Allegedly, in May 1776, Betsy Ross sewed the flag with the 13 red and white stripes with a circle of 13 stars in the canton. However, there is virtually no historical evidence to support the claim that this version of the flag originated with Betsy Ross and many historians doubt the truth of the legend. Some historians point to Francis Hopkinson, a signer of the Declaration of Independence from New Hersey as being the person responsible for placing the stars in the canton. He also is credited with helping to design the Great Seal of the United States and other government emblems and devices.
In early 1777, several versions of the flag were made. Among them was the Cowpens flag, used by the Third Maryland Regiment. It was similar to the ‘Ross’ flag except it had a star in the center of the circle of stars.
On June 14, 1777, the Continental Congress officially adopted the ‘Ross’ flag, also referred to as the Stars and Stripes, as the flag of the United States of America.

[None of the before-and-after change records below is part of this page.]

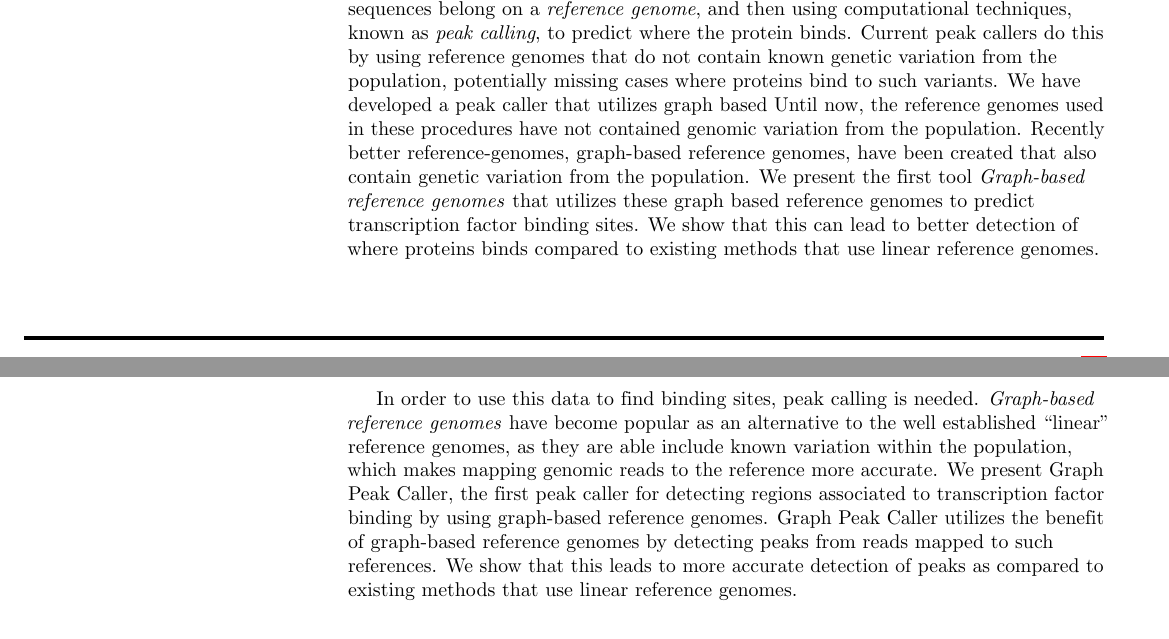
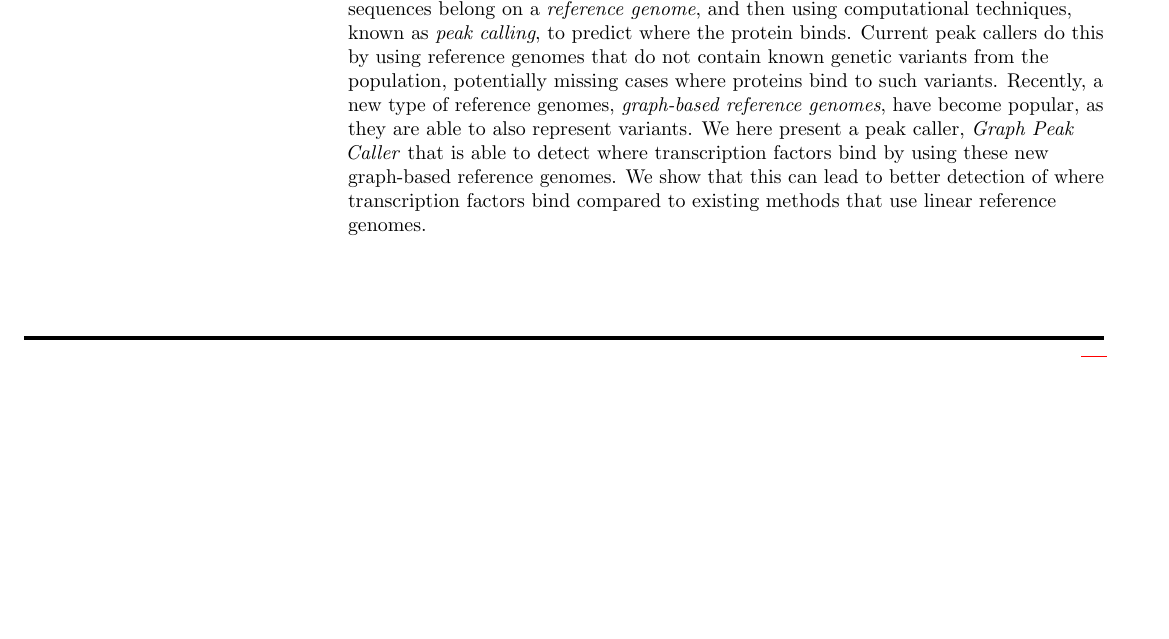
Before and after one commit to uio-bmi/graph_peak_caller_paper, a LaTeX document (graph_peak_caller.tex): two parts of pages 1 and 2 of 10 before the commit and part of page 1 of 10 after it, the two joined at a grey line, cut so that both start at the same text, the shorter picture padded with empty space. Compiled offline with pdfLaTeX.

Commit message:
author summary

```diff
--- a/graph_peak_caller.tex
+++ b/graph_peak_caller.tex
@@ -253,22 +253,10 @@ For a transcription factor, this is done by extracting DNA-sequences from areas
 finding where these sequences belong on a \emph{reference genome},
 and then using computational techniques, known as \emph{peak calling},
 to predict where the protein binds.
-Current peak callers do this by using reference genomes that do not contain known genetic variation from the population,
+Current peak callers do this by using reference genomes that do not contain known genetic variants from the population,
 potentially missing cases where proteins bind to such variants.
-We have developed a peak caller that utilizes graph based
-Until now, the reference genomes used in these procedures have not contained genomic variation from the population.
-Recently better reference-genomes, graph-based reference genomes, have been created that also contain genetic variation from the population.
-% However no peak-calling tools exists to predict transcription factor binding sites on these new reference structures.
-We present the first tool \emph{Graph-based reference genomes} that utilizes these graph based reference genomes to predict transcription factor binding sites.
-We show that this can lead to better detection of where proteins binds compared to existing methods that use linear reference genomes.
-
-% Detecting where such proteins bind in the genome is
-% This is usually done by a procedure called ChIP-seq where dna-fragments that bind to the transcription factors are sequencesed.
-In order to use this data to find binding sites, peak calling is needed.
-\emph{Graph-based reference genomes} have become popular as an alternative to the well established “linear” reference genomes, as they are able include known variation within the population, which makes mapping genomic reads to the reference more accurate.
-We present Graph Peak Caller, the first peak caller for detecting regions associated to transcription factor binding by using graph-based reference genomes.
-Graph Peak Caller utilizes the benefit of graph-based reference genomes by detecting peaks from reads mapped to such references.
-We show that this leads to more accurate detection of peaks as compared to existing methods that use linear reference genomes.
+Recently, a new type of reference genomes, \emph{graph-based reference genomes}, have become popular, as they are able to also represent variants. We here present a peak caller, \emph{Graph Peak Caller} that is able to detect where transcription factors bind by using these new graph-based reference genomes.
+We show that this can lead to better detection of where transcription factors bind compared to existing methods that use linear reference genomes.
 
 
 \linenumbers
```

The resolution read:
“Resolved: that the flag of the United States be thirteen stripes, alternate red and white; that the union be thirteen stars, white in a blue field, representing a new constellation.”
On this day, September 3, 1777, the newly adopted official flag of the United States of America, the Stars and Stripes, flew in battle at Cooch’s Bridge, Maryland. Patriot General William Maxwell ordered the new Stars and Stripes be hoisted as his cavalry and infantry tried to establish a defensive line at Cooch’s Bridge. An advanced force of British and Hessian troops met the Patriots and eventually forced the Patriots to retreat to Brandywine Creek in Pennsylvania where Patriot General George Washington was positioned with the main body of his Continental Army.
Many variations of the US flag have flown since that time and Congress has had to pass different laws to allow for the recognition of additional states without the flag becoming too large or cumbersome.
One of my prized possessions is a 48-star US flag made in 1943 that flew on board the US Navy ship my dad served on in the Pacific during World War II. Even though my dad was an enlisted sailor, he made friends with the captain and when the ship was mothballed after the war, the captain presented that flag to my dad who passed it on to me several years before he died. He used to fly this flag on special days until it became too worn and torn to fly. That flag means more to me that any US flag that I proudly fly on the flag pole in front of my house. Every morning when I raised the flag and every evening when I take it down, I think of the millions of American men and women who fought and sacrificed for that flag and my right to fly it. Today, I have that flag properly folded in a display case and set up across the room where I can look up at it while I write and remember what it stands for and remember the day my dad passed it on to me.
The Stars and Stripes first flew in battle on this day, September 3, 1777 and will continue to fly in battle until liberals and socialists take complete control of our nation and turn it over to the evils of their ways.
Sources for the above includes: Today, June 14, 1777: Flag Day — Stars and Stripes Declared Official Flag of USA; The Stars and Stripes Flies;